Hopefully you are reading this in full sunlight with the heat of the sunbeams bathing your arms in warmth. #Harvest 2019 is but a memory, yet for some may be now #harvest2020!
A podcast guest, a functional medical doctor says, “Don’t let age be your cage,” when folks complain about the aches and pains of aging. Society says that we ought to “retire” at 65, that 50 is the new 40… and on it goes.
As a farm coach I actually would like you to pay attention to your age, at least the decade you are currently in. It gives us some clues about what tasks need to be addressed as we take more journeys around the sun.
Independence: Agronomists and agriculture grads in their 20s are eager to strike out and get some independence. Some neuroscientists would quip that the male brain is not fully mature until age 23, so give folks time to reach their potential to make wise decisions. But let’s not cut people out of the planning picture because of the digits on their driver’s licence. Your successor would like a timeline to know what age he or she is able to start signing a full-time employee contract for the farm business. They also want to know what timelines you have for sharing the growth in the equity of the business.
Imagine a young agronomist who is committed to a 20-plus-year career serving other farmers, and she also wants to have an equity stake in her family farm. She hits resistance from parents who just want her to “trust” them. My CAFA lawyer colleagues can solidify certainty with adding her name to a land title. Succession planners can provide a range of time for pieces of land to transfer over time with a well-written rental agreement and landownership plan. The next decade of being 30 on the farm is crucial. Folks at this age cannot sleep at night with empty promises.
Master success: Thirty-somethings want to master the success of running a farm business, and they do not want to be micromanaged. This is the decade of raising young children, disrupted sleep, off-farm employment and mortgages to pay. Exhausting!
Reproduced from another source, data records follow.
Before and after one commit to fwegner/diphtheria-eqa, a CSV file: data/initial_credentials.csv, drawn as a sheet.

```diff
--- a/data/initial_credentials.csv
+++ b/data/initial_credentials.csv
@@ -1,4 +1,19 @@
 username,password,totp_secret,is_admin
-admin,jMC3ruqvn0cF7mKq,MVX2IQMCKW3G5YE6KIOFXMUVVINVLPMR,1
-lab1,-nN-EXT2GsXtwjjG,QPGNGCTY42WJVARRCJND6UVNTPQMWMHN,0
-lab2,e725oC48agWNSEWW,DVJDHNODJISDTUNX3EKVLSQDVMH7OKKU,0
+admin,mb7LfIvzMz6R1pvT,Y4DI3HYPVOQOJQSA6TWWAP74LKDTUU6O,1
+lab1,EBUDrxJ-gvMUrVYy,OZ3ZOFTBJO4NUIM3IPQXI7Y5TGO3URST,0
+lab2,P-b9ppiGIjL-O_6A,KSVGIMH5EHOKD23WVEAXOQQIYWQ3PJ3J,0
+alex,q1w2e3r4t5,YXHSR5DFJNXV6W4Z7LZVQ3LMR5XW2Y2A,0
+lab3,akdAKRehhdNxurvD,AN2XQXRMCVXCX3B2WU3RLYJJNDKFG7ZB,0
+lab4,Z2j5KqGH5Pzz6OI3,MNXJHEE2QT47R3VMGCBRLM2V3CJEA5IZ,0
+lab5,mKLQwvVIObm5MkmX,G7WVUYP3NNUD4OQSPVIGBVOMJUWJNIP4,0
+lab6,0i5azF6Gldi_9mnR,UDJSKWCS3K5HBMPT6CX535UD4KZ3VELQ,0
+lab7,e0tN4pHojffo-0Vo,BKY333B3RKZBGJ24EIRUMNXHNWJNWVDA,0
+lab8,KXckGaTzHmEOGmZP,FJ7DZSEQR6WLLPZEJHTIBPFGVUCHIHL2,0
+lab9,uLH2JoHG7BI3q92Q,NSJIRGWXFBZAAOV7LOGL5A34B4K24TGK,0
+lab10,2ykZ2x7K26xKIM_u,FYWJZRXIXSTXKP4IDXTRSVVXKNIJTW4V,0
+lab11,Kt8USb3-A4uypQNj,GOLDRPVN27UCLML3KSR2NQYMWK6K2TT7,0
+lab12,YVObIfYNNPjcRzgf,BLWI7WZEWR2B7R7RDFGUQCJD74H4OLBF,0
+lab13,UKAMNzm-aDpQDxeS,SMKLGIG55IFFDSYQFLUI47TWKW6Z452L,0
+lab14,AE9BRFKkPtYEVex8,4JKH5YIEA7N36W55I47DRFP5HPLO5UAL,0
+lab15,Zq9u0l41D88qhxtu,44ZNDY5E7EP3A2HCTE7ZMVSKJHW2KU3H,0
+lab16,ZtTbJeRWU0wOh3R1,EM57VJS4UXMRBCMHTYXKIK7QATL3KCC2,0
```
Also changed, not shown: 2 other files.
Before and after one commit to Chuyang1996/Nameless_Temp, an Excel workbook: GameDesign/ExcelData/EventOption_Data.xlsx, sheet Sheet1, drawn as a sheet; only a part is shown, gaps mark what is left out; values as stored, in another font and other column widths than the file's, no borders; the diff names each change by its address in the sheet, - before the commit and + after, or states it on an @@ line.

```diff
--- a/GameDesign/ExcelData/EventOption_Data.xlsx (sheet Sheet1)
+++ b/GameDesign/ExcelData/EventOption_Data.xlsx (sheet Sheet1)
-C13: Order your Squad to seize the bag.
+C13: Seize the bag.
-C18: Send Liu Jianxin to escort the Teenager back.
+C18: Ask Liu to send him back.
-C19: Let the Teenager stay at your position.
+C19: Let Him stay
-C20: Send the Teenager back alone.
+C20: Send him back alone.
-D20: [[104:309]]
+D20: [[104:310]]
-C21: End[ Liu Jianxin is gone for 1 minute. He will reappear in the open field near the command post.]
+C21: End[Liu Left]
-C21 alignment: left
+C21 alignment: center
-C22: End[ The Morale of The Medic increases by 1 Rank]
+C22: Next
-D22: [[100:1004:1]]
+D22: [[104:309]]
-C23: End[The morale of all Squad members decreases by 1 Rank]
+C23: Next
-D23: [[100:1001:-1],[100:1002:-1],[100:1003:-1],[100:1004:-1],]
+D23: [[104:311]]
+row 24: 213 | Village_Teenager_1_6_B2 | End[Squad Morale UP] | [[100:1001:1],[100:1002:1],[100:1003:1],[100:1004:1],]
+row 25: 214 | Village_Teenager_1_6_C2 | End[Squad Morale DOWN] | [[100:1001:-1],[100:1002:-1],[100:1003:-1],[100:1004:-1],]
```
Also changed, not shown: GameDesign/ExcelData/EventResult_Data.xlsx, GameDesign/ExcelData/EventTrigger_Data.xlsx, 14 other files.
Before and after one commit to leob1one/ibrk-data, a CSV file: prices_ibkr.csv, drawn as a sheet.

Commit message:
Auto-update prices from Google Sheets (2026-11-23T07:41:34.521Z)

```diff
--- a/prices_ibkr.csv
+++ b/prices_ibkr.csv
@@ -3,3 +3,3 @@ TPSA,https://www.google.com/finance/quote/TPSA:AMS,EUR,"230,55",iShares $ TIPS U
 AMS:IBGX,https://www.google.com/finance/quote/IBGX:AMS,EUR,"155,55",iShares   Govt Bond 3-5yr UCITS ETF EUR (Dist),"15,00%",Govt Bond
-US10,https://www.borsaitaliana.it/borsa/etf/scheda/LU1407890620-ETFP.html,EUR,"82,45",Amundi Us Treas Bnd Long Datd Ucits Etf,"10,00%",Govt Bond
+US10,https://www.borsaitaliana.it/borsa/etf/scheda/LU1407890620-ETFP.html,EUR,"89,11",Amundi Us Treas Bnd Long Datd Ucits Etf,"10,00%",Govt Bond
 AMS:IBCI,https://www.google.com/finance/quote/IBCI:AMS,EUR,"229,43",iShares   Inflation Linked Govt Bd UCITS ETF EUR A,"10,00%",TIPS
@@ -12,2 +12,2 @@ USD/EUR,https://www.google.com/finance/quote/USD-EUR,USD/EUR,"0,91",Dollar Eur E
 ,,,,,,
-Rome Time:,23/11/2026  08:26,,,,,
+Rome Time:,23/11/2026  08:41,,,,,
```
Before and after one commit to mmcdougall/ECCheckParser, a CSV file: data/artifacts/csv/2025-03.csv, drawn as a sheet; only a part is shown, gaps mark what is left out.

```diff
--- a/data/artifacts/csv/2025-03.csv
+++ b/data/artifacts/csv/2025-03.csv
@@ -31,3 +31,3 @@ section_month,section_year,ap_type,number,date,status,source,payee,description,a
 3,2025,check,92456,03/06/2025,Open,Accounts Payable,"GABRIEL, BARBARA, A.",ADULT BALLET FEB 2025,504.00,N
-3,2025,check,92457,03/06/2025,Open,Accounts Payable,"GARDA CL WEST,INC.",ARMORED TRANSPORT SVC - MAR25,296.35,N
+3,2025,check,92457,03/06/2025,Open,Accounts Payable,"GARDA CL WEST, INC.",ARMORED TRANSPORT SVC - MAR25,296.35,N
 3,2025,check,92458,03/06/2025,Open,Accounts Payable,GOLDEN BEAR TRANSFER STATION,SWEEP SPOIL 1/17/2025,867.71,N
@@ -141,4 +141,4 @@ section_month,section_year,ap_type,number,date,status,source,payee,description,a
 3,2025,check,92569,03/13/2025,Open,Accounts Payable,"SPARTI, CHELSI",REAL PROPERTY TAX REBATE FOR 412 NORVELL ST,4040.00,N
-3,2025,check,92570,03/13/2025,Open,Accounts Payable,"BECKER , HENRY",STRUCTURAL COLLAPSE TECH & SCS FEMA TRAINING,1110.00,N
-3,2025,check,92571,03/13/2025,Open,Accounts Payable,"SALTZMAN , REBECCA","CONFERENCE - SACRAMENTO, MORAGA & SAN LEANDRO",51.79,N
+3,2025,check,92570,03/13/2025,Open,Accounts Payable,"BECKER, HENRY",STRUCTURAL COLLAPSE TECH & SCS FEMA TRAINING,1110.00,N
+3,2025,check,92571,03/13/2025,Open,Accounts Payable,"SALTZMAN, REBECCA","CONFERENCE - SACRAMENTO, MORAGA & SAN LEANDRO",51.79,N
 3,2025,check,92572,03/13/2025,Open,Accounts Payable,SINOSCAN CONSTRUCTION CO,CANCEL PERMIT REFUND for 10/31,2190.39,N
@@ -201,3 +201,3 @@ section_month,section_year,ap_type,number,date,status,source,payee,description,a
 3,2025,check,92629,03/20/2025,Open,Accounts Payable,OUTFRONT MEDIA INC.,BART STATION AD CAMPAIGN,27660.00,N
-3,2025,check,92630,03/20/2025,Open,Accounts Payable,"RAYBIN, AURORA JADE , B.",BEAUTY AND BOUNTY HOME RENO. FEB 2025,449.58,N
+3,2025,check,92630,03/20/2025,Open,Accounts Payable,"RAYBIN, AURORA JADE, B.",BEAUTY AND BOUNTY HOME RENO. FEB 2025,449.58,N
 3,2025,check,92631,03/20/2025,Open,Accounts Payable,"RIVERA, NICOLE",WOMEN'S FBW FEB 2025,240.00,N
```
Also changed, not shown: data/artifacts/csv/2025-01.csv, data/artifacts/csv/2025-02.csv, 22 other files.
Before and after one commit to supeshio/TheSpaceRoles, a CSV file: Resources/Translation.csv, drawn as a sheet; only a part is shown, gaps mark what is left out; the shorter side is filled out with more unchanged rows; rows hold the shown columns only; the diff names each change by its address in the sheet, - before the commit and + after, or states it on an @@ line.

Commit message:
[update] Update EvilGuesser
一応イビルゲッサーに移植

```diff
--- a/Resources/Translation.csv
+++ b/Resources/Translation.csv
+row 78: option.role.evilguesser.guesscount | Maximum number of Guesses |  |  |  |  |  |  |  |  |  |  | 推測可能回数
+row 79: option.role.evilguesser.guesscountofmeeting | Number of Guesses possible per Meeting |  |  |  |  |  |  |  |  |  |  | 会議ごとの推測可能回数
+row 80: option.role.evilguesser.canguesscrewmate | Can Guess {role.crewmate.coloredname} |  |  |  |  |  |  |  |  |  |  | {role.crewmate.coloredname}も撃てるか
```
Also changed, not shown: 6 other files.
Hopefully the culture on your farm is a spirit of shared beliefs and values of financial transparency. You can use this decade to mentor fantastic co-management, and enterprise specialties of the next generation. I’ve seen this generation master a custom spraying or haying operation to help show their management and marketing skills. This is also a great decade to process your unique business plan and present it to the farm business founders.
Power and control: Young farmers in their 40s need security and recognition. They want to be respected for two decades of contribution to the wealth creation on the farm. They also need written operating, partnership and buy/sell agreements to ensure that they are getting equity. If you are 40, still “just an employee” and own no farm assets you are likely very unhappy and in conflict on a regular basis with the farm owners. You also want control over decision-making.
Quality of life: Fifty-something farmers wonder what they should be letting go of to simplify their lives. Thoughts of “Freedom 55” may be a source of grief if debt servicing is still a struggle, and holidays are a fairy tale, not a reality.
I can see clearly the tired face of the dairy farmer who has milked cows for 33 years, and at age 51 wonders if his life with cows has few options for change. This decade shines the flashlight on asking what kind of quality of life you have fallen into. Do you have courage to ask the question: “Is this the life I’ve always wanted?”
If you had your children at a young age, you might also be wondering about your succession plan for the next generation when your parents still are holding a lot of farm assets in their 80s. Do you see where this can be really challenging? You would like to have ownership in your own right, but it has been withheld from you. Your adult farm children are wondering if there is even going to be a chance to grow their own equity since they see it stuck with grandparents and are starting to lose hope. FCC transition specialist Patti Durand says, “Without hope you are hooped.” Watch her videos on YouTube.
Hired help again, reinvention: Sixty-year-old farmers have sore backs, more aches and pains, and pay more attention to their health, as they are going to the funerals of friends. This is a key decade for decisions about what a good day on the farm looks like to you as you “reinvent your role.” You no longer want to work 100-hour weeks, unless it is in a smooth-running combine. You might not want to start the trucks when the wind chill is minus 40. It’s a decade of reinvention and possibly starting over as “labour on call.” Letting go in this decade is hard if you feel that the successor might fail, or is not as task oriented to “get ’er done” as you are. You also want to ensure that your income stream for the next three decades is secure, using income from the farm and from your personal wealth bubble that you have created with your financial planner.
Legacy: Reaching the 70s with no assets outside of your farm business is keeping you up at night. Inflation is not your friend. The farm perks you have enjoyed all these years ($14K a year or more) will disappear if you move to town or down south. So you are not moving, and there is conflict about the folks who live on the main yard where the barns, fences, and bins are. How about embracing the role of mentor and wise elder in your 70s and beyond? Don’t let age be your cage, you have lots to offer, and you can still operate equipment safely if your brain works well.